Today we learned first-hand about the issues of doing business within emerging markets such as Ghana. Years of entrenched systems and culture make it challenging to move at the pace of business. Praxis Africa had some materials shipped from North Dakota via Fedex. We spent several hours trying to claim three small boxes from customs. Every step had its own non-descript paperwork and every location had multiple people involved in the process. They never did release the packages to us (and asked a healthy sum in “fees” along the way). It is a system that will need continued reform to make it more appealing for international companies to invest in Ghana.
We spent time today with John Dziwornu, National Secretary of the Association of Farmers and Fisherman. They have 3 MILLION farmers in their association. When asked about best means to reach farmers he stated that broadcast is the best, both radio and television. Mail routes are undeveloped or unreliable and digital reach is intermittent. Some farmers have access to a computer and can download and print materials or podcasts, but digital reach is inconsistent. The single most reliable route to the farmer in Ghana is broadcast. The more time I spend here the more parallels I see between Ghanaian agriculture and our own developing North American agriculture of the 1950’s.

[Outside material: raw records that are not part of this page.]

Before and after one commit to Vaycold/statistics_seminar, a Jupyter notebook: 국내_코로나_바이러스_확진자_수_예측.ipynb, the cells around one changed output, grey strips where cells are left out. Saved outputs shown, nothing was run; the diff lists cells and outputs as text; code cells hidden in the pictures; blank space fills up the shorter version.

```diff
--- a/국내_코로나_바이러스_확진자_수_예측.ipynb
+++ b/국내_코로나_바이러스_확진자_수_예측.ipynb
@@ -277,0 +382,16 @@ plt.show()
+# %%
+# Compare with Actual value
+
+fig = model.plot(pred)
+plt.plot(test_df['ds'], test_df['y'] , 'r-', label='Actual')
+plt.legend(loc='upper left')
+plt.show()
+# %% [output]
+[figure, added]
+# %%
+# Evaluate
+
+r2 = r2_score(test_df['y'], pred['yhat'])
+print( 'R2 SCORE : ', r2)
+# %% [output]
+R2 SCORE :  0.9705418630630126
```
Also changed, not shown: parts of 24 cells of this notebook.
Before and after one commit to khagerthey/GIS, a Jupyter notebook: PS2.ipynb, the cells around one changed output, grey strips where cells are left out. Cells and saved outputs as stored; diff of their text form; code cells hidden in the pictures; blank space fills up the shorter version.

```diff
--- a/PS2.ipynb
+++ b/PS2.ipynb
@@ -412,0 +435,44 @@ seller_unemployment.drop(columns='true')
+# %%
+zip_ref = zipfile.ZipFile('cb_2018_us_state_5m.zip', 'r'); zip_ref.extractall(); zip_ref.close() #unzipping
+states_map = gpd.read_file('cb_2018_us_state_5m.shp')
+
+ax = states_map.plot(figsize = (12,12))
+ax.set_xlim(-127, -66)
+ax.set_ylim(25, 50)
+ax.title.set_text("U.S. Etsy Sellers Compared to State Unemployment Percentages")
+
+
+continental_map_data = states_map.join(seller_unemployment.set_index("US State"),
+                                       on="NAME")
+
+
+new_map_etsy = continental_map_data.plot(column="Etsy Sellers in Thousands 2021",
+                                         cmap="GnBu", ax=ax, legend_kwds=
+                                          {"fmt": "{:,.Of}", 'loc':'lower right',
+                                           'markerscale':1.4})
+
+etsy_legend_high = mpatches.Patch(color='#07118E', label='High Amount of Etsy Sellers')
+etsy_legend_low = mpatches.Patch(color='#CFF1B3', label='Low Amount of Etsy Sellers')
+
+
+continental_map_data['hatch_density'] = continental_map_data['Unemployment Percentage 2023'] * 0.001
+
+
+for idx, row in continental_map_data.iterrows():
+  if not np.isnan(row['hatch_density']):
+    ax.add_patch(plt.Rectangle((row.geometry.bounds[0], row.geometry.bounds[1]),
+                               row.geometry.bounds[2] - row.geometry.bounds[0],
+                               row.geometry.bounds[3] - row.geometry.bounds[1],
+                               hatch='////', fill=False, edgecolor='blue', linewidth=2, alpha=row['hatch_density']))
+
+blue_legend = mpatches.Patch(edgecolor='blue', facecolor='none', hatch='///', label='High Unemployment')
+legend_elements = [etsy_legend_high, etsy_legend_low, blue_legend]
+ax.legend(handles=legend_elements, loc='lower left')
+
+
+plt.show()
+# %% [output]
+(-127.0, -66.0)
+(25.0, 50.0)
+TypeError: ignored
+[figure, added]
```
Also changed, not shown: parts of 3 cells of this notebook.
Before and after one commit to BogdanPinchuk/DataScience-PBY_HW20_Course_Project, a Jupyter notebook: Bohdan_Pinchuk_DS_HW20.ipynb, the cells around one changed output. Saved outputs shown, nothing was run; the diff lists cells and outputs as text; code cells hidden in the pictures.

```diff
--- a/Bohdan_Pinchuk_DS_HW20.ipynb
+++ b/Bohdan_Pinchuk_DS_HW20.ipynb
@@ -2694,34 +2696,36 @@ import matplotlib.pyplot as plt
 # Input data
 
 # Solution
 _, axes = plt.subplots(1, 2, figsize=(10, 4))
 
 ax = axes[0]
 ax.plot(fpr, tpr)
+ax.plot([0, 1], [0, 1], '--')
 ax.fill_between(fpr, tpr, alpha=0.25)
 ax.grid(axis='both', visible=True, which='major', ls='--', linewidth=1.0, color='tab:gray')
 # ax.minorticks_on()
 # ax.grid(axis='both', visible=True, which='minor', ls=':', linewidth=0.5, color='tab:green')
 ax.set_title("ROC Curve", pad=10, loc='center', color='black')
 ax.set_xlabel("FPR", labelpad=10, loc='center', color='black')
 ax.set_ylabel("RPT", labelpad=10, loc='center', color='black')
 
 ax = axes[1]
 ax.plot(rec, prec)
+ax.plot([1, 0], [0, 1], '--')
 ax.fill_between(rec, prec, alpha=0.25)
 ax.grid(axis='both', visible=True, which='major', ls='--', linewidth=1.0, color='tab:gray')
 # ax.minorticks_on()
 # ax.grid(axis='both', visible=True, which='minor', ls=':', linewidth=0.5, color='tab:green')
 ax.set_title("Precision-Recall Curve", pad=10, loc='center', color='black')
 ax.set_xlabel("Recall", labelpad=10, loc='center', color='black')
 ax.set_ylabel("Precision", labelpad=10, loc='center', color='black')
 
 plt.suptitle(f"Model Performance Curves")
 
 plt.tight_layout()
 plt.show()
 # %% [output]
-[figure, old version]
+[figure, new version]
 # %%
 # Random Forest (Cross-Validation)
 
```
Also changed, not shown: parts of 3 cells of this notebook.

At the FAGRO show there is much emphasis on products being “organic.” Truth is, many crops are raised without much use of crop protection products so most crops here could likely be qualify as organic. This poses an interesting opportunity and challenge at the same time. There is growing demand for organic products and Ghana has the opportunity to be a prime supplier in this niche. But Ghana is also suffering from yield plateaus and inconsistency in product so commonly found in organic production. The farmers are working to increase yield and profitability but steps that they could take to strengthen crop quality may also affect their niche marketability. Ghanaians have much to learn about organic standards and market opportunities, but remain dedicated to improving production. To quote Praxis Africa’s Tony Mensah-Abrampah, “We just need to know what standards to follow.”
Today was another outstanding day to learn about Ghanaian agriculture and business. We touched on trade and commerce, grower outreach and grower education. On Saturday we hope to spend some time learning more about production practices and challenges specific to Ghana. We continue to meet many interesting people passionate about the success of agriculture in Ghana – and that in itself is very encouraging.
Signing off from Day 2 in Accra, Ghana…